__Recorded information__

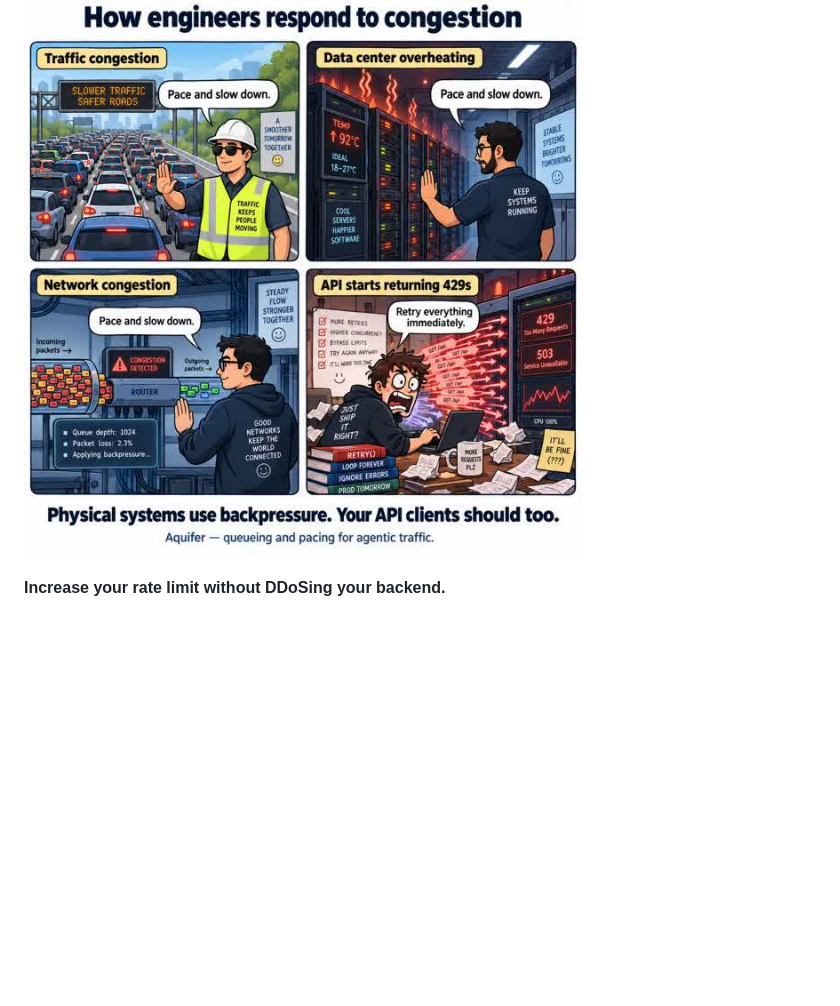
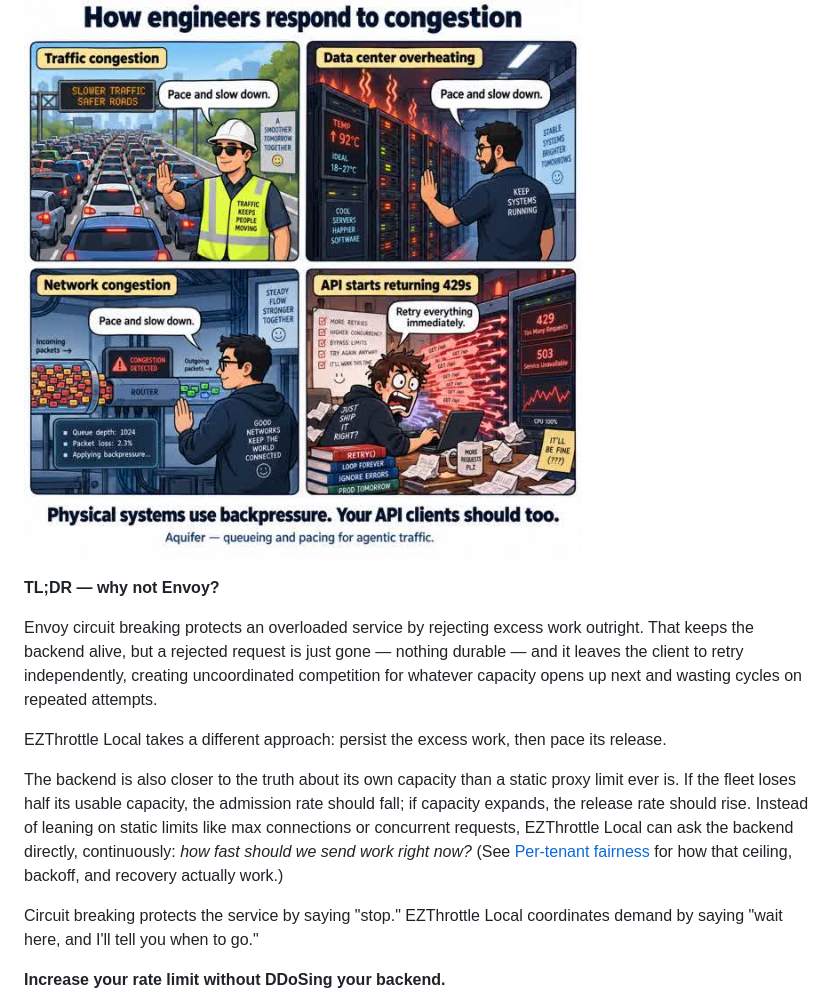
Before and after one commit to rjpruitt16/ezthrottle-local, a Markdown page: README.md, the part around the change. Rendered like a GitHub page; blank space fills up the shorter version.

Commit message:
Add the Envoy TL;DR right at the top, after the title and lead comic
Mirrors the same addition to Aquifer's README. Sharper framing than a
generic "static rate limiting" critique: circuit breaking specifically
rejects and leaves the client to retry independently, uncoordinated,
plus the point that the backend is closer to the truth about its own
capacity than any static proxy limit.

```diff
--- a/README.md
+++ b/README.md
@@ -1,6 +1,16 @@
 # EZThrottle Local — Load balancer for agentic workloads
 
 ![How engineers respond to congestion: pacing and backpressure everywhere else in infrastructure, versus retrying everything immediately at the API layer](docs/images/how-engineers-respond-to-congestion.jpg)
+
+**TL;DR — why not Envoy?**
+
+Envoy circuit breaking protects an overloaded service by rejecting excess work outright. That keeps the backend alive, but a rejected request is just gone — nothing durable — and it leaves the client to retry independently, creating uncoordinated competition for whatever capacity opens up next and wasting cycles on repeated attempts.
+
+EZThrottle Local takes a different approach: persist the excess work, then pace its release.
+
+The backend is also closer to the truth about its own capacity than a static proxy limit ever is. If the fleet loses half its usable capacity, the admission rate should fall; if capacity expands, the release rate should rise. Instead of leaning on static limits like max connections or concurrent requests, EZThrottle Local can ask the backend directly, continuously: *how fast should we send work right now?* (See [Per-tenant fairness](#per-tenant-fairness-accountqueue-mode) for how that ceiling, backoff, and recovery actually work.)
+
+Circuit breaking protects the service by saying "stop." EZThrottle Local coordinates demand by saying "wait here, and I'll tell you when to go."
 
 **Increase your rate limit without DDoSing your backend.**
 
```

__Instructions for the task__
Word for word, repeat the material above and drop the pictures.

__Reply__
Before and after one commit to rjpruitt16/ezthrottle-local, a Markdown page: README.md, the part around the change. Rendered like a GitHub page; blank space fills up the shorter version.

Commit message:
Add the Envoy TL;DR right at the top, after the title and lead comic
Mirrors the same addition to Aquifer's README. Sharper framing than a
generic "static rate limiting" critique: circuit breaking specifically
rejects and leaves the client to retry independently, uncoordinated,
plus the point that the backend is closer to the truth about its own
capacity than any static proxy limit.

```diff
--- a/README.md
+++ b/README.md
@@ -1,6 +1,16 @@
 # EZThrottle Local — Load balancer for agentic workloads
 
 ![How engineers respond to congestion: pacing and backpressure everywhere else in infrastructure, versus retrying everything immediately at the API layer](docs/images/how-engineers-respond-to-congestion.jpg)
+
+**TL;DR — why not Envoy?**
+
+Envoy circuit breaking protects an overloaded service by rejecting excess work outright. That keeps the backend alive, but a rejected request is just gone — nothing durable — and it leaves the client to retry independently, creating uncoordinated competition for whatever capacity opens up next and wasting cycles on repeated attempts.
+
+EZThrottle Local takes a different approach: persist the excess work, then pace its release.
+
+The backend is also closer to the truth about its own capacity than a static proxy limit ever is. If the fleet loses half its usable capacity, the admission rate should fall; if capacity expands, the release rate should rise. Instead of leaning on static limits like max connections or concurrent requests, EZThrottle Local can ask the backend directly, continuously: *how fast should we send work right now?* (See [Per-tenant fairness](#per-tenant-fairness-accountqueue-mode) for how that ceiling, backoff, and recovery actually work.)
+
+Circuit breaking protects the service by saying "stop." EZThrottle Local coordinates demand by saying "wait here, and I'll tell you when to go."
 
 **Increase your rate limit without DDoSing your backend.**
 
```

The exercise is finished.